With that in mind, we've been seeking grant money through Boulder County Imagine! to help off-set a portion of the medical debt we have assumed as a consequence of accessing the best available tools for our son, as well as providing my husband and I the possibility of periodic respite care. (Yes, I would do just about anything to have an evening alone with my better half.) The caveat? We had been told that Henry would have to submit to IQ testing, and that it would have to be administered by an employee of the school district.

Henry was provided IQ testing at the time of his initial diagnosis. It was done by experts in developmental psychiatry at the JFK center in Children's Hospital. He scored well above average, as we had expected. These scores, however, are not admissible because of his age at the time of testing and because the test was not administered by "approved professionals." (Apparently, the best team of experts in the state are not "approved" by Boulder County. Figure that one.)

Those who know me can predict what is to follow. There is no way I am allowing the school district, with under-qualified professionals not trained in error-controlling IQ tests for children with autism, to administer this examination. If he were wrongly diagnosed with mental retardation, it would eliminate the presumption of competence, and I would be in position of yet again fighting to keep Henry in a classroom with his neurotypical peers. After exhaustive research of legal statutes and phone calls to every other county in the state, I won.

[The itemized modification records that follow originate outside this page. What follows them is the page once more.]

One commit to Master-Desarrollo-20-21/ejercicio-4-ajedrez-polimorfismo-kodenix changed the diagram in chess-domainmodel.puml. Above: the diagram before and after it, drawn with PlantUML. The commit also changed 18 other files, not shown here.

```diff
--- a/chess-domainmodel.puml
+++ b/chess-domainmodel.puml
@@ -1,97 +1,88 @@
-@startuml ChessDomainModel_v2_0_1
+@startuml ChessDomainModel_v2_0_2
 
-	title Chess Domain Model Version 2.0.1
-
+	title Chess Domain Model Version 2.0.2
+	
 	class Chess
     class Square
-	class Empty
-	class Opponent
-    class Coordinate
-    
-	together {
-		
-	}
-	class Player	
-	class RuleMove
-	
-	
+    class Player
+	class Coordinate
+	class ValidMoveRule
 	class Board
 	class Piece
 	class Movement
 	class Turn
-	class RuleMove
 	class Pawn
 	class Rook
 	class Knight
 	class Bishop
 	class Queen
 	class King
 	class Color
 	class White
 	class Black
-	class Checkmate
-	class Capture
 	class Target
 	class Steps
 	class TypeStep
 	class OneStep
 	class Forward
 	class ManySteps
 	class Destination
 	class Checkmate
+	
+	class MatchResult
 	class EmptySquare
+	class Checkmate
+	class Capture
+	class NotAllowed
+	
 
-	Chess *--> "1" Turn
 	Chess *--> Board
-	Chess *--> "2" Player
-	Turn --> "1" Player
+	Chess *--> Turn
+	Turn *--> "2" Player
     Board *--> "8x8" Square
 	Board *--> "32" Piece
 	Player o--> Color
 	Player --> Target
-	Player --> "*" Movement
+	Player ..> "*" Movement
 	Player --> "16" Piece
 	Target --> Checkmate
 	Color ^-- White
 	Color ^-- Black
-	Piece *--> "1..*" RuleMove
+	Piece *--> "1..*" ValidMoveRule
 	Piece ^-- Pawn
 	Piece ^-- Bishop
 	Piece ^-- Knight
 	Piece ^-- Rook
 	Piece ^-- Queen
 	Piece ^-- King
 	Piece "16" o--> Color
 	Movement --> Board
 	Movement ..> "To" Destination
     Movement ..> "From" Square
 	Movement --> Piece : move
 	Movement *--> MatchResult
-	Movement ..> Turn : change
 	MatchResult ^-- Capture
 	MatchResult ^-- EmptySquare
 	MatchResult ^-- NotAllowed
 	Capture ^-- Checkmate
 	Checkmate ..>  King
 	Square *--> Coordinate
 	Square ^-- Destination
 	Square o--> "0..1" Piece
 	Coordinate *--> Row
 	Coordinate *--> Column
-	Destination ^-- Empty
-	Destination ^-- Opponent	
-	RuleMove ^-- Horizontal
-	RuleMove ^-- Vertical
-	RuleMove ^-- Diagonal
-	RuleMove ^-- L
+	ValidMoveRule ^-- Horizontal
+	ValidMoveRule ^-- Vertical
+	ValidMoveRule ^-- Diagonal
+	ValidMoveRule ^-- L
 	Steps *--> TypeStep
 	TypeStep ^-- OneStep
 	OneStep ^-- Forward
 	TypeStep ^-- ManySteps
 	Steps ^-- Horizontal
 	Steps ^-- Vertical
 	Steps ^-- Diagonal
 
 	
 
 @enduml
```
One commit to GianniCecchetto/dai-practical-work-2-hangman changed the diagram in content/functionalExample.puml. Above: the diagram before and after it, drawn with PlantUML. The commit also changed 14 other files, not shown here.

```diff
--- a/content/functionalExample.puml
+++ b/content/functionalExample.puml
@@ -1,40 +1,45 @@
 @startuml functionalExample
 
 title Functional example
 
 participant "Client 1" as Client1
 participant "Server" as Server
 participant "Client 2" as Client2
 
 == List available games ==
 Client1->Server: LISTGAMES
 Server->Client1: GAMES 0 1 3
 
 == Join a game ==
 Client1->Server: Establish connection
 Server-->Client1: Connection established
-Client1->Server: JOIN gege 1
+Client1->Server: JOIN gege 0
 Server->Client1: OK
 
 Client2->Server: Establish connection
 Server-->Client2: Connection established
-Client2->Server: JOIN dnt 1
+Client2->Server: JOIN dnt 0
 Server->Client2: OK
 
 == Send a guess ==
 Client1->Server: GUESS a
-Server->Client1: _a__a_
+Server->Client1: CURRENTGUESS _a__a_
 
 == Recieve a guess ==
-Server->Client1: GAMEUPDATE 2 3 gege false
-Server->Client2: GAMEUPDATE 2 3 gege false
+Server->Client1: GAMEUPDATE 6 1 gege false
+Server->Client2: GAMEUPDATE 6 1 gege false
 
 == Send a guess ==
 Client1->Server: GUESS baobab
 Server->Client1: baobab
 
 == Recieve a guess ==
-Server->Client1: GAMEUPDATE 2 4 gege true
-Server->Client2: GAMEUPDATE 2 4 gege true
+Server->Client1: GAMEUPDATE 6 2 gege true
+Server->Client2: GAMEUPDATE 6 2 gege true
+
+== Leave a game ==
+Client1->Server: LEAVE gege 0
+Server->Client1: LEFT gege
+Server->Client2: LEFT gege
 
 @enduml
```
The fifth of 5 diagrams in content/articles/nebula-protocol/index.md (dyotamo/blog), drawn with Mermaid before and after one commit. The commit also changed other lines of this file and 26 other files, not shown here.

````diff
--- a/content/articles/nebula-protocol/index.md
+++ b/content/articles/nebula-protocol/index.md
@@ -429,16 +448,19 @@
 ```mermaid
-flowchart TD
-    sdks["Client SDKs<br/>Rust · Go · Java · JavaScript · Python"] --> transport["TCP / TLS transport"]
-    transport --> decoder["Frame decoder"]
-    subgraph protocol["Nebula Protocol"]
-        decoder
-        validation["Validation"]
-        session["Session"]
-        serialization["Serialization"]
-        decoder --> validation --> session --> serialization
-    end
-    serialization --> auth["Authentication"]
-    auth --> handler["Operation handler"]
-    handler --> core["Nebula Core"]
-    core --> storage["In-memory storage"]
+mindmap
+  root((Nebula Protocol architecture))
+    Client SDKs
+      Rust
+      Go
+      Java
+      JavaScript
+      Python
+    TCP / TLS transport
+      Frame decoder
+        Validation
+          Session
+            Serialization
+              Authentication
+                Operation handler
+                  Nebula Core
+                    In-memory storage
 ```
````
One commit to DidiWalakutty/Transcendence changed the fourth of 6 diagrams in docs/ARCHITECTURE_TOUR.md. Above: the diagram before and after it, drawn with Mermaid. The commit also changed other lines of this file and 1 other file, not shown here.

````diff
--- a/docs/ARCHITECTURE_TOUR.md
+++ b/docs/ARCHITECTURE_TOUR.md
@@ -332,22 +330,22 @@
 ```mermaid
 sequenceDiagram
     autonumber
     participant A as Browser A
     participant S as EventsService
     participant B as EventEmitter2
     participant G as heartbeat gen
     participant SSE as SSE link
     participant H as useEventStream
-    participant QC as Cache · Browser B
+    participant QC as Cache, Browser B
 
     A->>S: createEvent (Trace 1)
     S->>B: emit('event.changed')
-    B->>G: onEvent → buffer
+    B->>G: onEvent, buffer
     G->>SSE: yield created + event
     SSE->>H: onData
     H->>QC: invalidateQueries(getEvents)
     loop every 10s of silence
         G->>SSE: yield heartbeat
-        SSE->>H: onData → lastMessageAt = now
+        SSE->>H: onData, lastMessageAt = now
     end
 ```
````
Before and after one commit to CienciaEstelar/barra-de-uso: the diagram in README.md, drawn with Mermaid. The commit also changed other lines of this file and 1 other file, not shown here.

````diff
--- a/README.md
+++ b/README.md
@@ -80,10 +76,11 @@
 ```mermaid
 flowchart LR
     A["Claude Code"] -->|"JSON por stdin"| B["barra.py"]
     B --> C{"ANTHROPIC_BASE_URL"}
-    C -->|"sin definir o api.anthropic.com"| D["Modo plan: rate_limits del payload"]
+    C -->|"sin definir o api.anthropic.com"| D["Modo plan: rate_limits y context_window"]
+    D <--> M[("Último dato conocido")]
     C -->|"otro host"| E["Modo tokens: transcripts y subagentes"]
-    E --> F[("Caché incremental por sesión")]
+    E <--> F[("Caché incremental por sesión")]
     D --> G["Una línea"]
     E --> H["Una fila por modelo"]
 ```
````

I'll spare you the details. It's been a year and eight months of fighting. But today, at 10:00, we won the right to select our own expert, apart from the school district. We chose Dr. Emily Richardson at the CU neuropsychiatric department. A graduate of the Yale School of Medicine, Dr. Richardson specializes "in the evaluation of cognitive changes related to brain disorders in adults, cognitive declines in older persons due to Alzheimer’s disease and other dementias, and learning disabilities across the lifespan."  (
We have been assured that Henry will get the test best suited to his level of need as opposed to the psychoeducational assessments generally performed in the schools. If he is non-compliant, she will render that in the medical record as opposed to a default diagnosis of incompetence - also used in the public school setting. So long as Henry scores above an 85, which we are sure he will, we will receive a $10,000 grant check every year for the next five years and, thereafter, $1200/yr to provide for medical services. Getting all of this in place has been a long, tedious process. I know more about disability law and case history than I ever wished to know. I have spent more time reading legal journals and scholarly articles on IQ tests and assessments than I ever expected. But, at the end of the day, I am comfortable that we have protected the interests of our son while meeting the needs of our family. And, in that process, I have become better. My son has made me stronger than I ever imagined.

When I called Dr. Richardson this morning to set up the appointment,  she paused and inquired, "What, exactly, do you do? For a living? How do you know all of this about the tests, the law, the process of error controlling and processing efficiency and ascertainment biases?" I laughed. This is what I do. Raising him is my most important job, and I am only going to get one crack at it. So far, so good.

We see her Wednesday. Fingers crossed.


  1. "This is what I do. Raising him is my most important job, and I am only going to get one crack at it. So far, so good."
    Exactly right Becky.
    Congratulations to you and Henry.

    1. Thanks! And yes, you know this all too well.